* _Exercise brief_
Filter the entries for the string "Rust". Copy each line that has it.

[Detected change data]

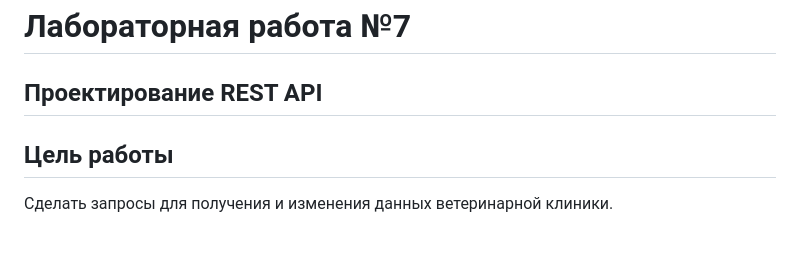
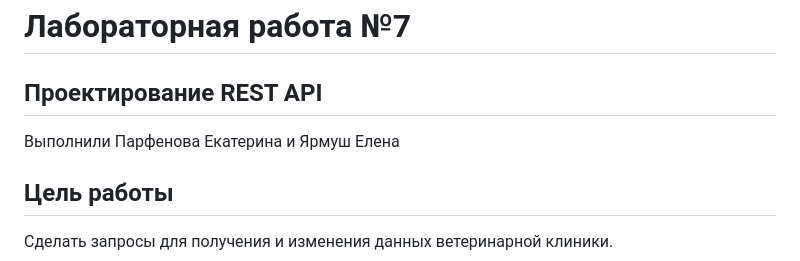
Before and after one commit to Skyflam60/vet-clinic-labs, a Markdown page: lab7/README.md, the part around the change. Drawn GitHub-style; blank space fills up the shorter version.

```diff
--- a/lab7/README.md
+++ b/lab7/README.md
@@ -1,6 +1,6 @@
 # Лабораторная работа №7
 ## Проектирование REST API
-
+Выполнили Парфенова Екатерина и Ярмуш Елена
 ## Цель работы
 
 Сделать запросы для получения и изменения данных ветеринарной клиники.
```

--

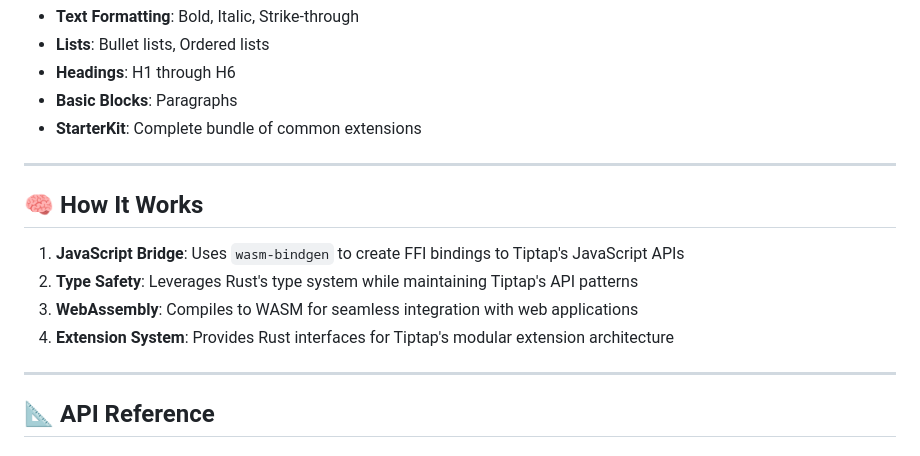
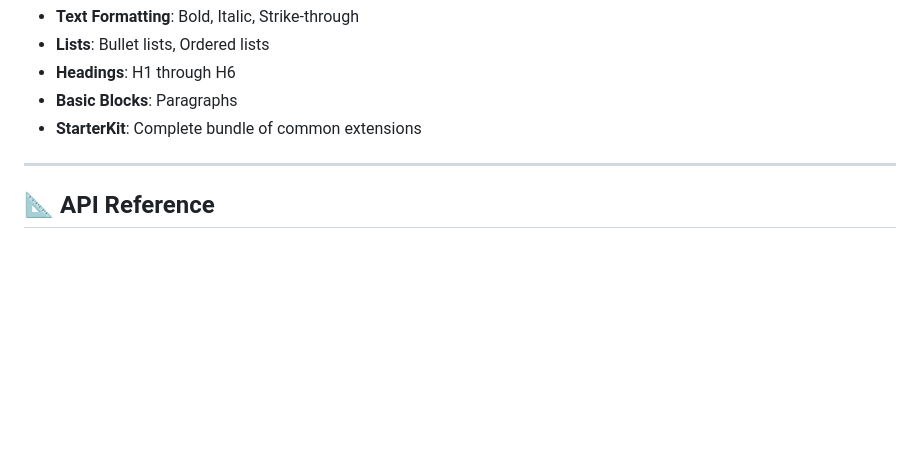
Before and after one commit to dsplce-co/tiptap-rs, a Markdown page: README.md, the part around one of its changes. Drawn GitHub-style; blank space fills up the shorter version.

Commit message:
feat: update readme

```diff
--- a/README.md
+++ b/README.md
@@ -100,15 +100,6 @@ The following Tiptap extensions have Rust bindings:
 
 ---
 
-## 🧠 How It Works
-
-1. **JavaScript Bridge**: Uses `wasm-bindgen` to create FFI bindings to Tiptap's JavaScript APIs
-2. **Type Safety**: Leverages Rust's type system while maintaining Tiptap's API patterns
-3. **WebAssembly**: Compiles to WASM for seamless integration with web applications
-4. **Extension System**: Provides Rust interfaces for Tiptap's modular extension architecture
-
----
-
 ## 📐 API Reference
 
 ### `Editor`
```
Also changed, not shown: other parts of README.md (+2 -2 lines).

* _Answer section_
@@ -100,15 +100,6 @@ The following Tiptap extensions have Rust bindings:
-2. **Type Safety**: Leverages Rust's type system while maintaining Tiptap's API patterns
-4. **Extension System**: Provides Rust interfaces for Tiptap's modular extension architecture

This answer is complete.